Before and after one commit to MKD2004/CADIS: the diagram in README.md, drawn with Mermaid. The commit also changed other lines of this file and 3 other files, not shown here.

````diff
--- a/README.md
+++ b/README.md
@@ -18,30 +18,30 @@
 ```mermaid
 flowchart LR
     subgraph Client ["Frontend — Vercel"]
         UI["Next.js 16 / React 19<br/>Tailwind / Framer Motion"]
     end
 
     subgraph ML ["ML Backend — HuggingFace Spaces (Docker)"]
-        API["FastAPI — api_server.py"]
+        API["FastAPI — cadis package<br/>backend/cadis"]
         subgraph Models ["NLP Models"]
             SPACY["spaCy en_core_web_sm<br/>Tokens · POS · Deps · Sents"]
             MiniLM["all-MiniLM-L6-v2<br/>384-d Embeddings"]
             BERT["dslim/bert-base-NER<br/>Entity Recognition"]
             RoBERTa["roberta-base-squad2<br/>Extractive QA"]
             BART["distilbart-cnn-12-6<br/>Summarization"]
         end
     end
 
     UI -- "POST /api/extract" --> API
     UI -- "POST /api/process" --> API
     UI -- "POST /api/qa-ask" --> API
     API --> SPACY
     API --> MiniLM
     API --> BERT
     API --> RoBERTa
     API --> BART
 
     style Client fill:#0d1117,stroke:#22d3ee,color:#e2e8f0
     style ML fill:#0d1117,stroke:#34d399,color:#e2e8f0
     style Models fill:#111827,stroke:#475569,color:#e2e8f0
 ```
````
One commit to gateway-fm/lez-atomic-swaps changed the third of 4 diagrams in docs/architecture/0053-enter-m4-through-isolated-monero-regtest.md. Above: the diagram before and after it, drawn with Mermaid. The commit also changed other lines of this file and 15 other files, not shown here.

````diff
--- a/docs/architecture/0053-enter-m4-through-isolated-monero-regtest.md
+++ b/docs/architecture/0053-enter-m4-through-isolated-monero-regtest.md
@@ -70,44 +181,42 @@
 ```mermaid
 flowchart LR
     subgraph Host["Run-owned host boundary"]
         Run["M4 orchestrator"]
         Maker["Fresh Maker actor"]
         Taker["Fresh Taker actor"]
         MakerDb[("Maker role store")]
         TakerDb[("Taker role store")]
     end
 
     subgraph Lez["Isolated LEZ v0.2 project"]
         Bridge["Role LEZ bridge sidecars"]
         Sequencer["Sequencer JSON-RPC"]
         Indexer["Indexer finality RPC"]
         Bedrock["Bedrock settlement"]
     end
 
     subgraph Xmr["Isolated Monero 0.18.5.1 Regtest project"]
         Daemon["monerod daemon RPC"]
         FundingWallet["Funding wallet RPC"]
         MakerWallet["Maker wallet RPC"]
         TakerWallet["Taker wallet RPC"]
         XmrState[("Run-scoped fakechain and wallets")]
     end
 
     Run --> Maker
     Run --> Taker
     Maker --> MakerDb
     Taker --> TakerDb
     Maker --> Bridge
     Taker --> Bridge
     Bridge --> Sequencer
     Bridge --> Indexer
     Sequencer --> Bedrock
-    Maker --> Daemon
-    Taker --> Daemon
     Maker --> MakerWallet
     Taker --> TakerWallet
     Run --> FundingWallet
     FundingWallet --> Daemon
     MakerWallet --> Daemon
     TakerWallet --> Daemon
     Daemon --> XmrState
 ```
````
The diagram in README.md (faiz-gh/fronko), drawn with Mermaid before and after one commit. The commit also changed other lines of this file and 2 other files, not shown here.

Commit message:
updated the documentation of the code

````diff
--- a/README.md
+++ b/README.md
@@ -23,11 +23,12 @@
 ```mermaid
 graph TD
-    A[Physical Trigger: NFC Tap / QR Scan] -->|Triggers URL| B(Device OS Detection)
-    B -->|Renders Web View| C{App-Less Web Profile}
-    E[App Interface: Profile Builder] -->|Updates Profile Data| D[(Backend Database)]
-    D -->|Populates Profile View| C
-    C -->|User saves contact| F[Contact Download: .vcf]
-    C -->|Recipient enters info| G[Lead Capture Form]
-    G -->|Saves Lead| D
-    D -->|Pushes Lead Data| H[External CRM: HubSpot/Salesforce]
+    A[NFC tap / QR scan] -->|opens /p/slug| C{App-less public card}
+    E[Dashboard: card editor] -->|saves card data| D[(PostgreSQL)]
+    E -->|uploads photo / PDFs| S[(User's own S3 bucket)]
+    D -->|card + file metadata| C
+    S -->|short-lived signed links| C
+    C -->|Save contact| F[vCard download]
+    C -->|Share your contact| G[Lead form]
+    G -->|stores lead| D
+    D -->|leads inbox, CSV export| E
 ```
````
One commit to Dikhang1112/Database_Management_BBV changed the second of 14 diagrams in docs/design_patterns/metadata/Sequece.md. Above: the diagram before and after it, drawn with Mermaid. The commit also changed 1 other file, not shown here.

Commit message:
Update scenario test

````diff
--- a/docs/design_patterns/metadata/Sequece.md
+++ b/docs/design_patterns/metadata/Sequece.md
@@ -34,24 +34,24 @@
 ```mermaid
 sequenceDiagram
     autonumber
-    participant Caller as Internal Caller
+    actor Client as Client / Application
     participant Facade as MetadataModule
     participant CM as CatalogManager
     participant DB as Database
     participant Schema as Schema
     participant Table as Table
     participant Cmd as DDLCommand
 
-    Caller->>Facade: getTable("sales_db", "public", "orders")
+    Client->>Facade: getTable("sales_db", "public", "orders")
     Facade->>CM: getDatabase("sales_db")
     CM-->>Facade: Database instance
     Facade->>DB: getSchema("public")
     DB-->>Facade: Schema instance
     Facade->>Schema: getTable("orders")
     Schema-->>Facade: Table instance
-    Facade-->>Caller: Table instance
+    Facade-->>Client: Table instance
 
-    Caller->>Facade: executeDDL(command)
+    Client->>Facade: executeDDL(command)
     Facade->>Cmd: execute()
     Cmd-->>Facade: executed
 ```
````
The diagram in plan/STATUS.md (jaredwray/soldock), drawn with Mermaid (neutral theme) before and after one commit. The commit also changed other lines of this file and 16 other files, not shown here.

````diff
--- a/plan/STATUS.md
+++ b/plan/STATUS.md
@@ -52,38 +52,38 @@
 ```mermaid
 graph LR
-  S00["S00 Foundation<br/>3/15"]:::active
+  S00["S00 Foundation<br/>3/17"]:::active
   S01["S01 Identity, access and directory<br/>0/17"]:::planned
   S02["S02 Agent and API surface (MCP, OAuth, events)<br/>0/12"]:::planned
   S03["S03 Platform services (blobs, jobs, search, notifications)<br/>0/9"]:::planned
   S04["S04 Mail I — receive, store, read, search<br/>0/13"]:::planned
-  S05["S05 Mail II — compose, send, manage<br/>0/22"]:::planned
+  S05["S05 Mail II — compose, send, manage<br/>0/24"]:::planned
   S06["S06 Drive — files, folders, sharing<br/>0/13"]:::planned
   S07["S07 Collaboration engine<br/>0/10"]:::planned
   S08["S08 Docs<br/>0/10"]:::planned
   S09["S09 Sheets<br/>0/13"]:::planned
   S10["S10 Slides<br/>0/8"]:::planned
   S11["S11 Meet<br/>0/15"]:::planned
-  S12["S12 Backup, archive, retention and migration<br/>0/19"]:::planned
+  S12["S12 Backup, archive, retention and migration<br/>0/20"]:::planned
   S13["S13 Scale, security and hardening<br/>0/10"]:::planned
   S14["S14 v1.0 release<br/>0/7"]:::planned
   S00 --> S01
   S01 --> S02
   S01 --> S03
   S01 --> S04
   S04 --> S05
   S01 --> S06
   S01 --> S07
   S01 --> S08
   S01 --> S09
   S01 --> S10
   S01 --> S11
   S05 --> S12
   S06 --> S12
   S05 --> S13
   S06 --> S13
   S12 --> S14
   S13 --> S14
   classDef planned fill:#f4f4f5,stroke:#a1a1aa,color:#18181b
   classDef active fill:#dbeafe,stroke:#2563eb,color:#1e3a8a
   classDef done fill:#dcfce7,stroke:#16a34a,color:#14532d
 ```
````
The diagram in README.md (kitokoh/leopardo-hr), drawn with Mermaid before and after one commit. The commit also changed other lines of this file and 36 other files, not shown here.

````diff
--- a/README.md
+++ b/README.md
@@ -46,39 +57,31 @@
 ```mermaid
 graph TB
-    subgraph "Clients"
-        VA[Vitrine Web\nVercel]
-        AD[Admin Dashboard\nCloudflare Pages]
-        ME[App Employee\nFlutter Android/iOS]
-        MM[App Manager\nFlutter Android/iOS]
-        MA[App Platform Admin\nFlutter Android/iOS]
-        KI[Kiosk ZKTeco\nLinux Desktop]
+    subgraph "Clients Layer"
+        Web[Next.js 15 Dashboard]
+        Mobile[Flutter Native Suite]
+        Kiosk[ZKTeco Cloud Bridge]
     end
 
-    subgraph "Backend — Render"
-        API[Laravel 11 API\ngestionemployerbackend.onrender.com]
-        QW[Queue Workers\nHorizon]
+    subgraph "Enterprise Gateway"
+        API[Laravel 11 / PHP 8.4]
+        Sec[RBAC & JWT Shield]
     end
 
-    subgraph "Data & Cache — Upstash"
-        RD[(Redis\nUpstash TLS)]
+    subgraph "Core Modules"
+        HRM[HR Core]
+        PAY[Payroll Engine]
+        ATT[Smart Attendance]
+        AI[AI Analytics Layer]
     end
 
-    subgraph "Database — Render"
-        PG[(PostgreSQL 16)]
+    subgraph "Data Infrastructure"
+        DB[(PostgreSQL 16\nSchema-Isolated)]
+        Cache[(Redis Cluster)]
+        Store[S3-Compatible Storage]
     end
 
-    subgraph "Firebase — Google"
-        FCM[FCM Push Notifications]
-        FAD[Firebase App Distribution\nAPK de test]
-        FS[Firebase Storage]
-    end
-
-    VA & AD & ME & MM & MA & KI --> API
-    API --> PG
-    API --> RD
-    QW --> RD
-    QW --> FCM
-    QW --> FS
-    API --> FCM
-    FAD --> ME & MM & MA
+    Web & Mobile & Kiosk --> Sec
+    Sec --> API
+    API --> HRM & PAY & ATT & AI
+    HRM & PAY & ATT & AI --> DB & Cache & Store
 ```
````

WORK ORDER
Sift through the material above and copy each line that holds "public".

EXERCISE ANSWER
+    A[NFC tap / QR scan] -->|opens /p/slug| C{App-less public card}
-    Caller->>Facade: getTable("sales_db", "public", "orders")
+    Client->>Facade: getTable("sales_db", "public", "orders")
     Facade->>DB: getSchema("public")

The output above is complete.